Marcia jokes about how I make a sandwich.
It's not difficult to make one of my favorite pulled pork barbecue specialties, for example. I purchase a pre-cooked pork roast already packaged, heat it up, pull the meat apart, soak it in Sweet Baby Ray’s Barbecue Sauce, stack it onto a fresh toasted bakery hamburger bun, top it with a generous helping of deli cole slaw…and then eat the sloppy mess over the kitchen sink. To this old man, the taste is absolutely sensational!
I tell you this, because 6 years ago I had to stop eating. A brutal staph infection made a sinister invasion of my body through a little foot wound, and nearly claimed my life. At the peak of the crisis I lost my ability to swallow, and when I couldn’t ingest food my weight dropped by 65 pounds. A feeding tube saved my life, and for the next 6 months that’s the only way I received my nourishment.
I longed to taste food. I longed for something even more simple than that: I wanted to chug-a-lug a glass of ice water. I would have the ICU duty nurse bring ice water to me. I’d swish it around in my mouth, so that I could fantasize about how it might be to swallow again someday.
The reason for this example: You don’t realize how good things are until you can’t have them! My thoughts centered on this simple truth after I received two beautiful telephone calls this week. A 62-year-old black man called to tell me that he was planning to enroll at Wayne State University in Detroit next month, with the goal of receiving a Master’s Degree. Just a couple months ago I drove to Jackson to hold open the prison door as he walked out. He had been locked up for just under 40 years. A 47-year-old African American woman called our office to say that she was doing well, and now had a job. I had driven to Jackson last year to speak on her behalf at a Public Hearing before the Michigan Parole Board. Parole was subsequently granted, and she walked free two months ago after serving 28 years. Joe and Geneva today are enjoying the little things that they had been missing for decades.
My dear friend Gail, a former inmate, explains that, until you cannot do things, you don’t realize just how much you miss them. “You long to just hold a baby,” she says, “or to just pet a dog. It seems so wonderful just to be able to pop open a bottle of Pepsi whenever you feel like it!”
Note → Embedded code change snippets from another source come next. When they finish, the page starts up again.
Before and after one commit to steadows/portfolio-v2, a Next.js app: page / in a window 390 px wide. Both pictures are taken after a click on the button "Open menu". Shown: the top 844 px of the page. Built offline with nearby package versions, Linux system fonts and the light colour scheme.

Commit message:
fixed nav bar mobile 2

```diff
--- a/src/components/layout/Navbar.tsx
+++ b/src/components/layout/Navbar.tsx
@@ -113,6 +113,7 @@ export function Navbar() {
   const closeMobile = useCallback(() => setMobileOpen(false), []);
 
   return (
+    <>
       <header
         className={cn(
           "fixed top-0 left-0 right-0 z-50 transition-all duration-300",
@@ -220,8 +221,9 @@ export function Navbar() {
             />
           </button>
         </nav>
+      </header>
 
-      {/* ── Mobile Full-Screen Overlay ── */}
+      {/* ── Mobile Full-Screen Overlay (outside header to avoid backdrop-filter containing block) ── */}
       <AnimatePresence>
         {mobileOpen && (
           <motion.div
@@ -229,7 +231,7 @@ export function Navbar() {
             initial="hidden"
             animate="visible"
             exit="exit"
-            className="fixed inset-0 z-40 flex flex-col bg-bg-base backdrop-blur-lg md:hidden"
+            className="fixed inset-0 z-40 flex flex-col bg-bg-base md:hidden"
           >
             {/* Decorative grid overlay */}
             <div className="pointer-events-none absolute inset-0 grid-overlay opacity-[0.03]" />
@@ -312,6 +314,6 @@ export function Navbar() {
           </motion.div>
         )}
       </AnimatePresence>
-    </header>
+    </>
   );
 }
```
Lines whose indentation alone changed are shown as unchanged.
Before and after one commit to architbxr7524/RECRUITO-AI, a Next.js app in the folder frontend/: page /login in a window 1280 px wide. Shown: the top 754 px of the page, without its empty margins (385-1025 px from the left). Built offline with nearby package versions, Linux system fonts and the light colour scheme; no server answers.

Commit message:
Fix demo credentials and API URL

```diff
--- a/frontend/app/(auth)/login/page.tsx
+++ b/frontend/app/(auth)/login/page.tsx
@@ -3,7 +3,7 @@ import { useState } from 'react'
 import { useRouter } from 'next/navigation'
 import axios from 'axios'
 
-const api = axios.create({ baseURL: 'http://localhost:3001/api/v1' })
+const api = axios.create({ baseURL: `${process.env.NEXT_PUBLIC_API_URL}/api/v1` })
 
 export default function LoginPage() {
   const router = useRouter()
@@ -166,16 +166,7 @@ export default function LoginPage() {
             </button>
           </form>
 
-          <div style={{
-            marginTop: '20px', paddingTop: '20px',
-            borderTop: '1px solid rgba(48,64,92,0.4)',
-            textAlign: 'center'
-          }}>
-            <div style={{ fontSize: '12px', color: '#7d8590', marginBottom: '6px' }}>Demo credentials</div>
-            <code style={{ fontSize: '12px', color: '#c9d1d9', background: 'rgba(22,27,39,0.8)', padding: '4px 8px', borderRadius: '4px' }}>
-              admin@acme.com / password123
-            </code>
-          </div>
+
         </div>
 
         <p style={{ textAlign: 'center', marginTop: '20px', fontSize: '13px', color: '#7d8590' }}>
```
In this season of Lent, I suggest that whatever you are fasting from---chocolate, coffee, beer---focus not only on the reason for the season, but think about those behind bars: people Jesus loved, people to whom he insisted compassion be shown.
The prisoners with whom we work would love nothing more than to quit eating chocolate or drinking beer for 40 days. And you have no idea what they would be willing to give up for the opportunity to just hold a baby or pet a dog!
My Lenten advice: Enjoy what you have; take nothing for granted; pray for those who are denied simple pleasures.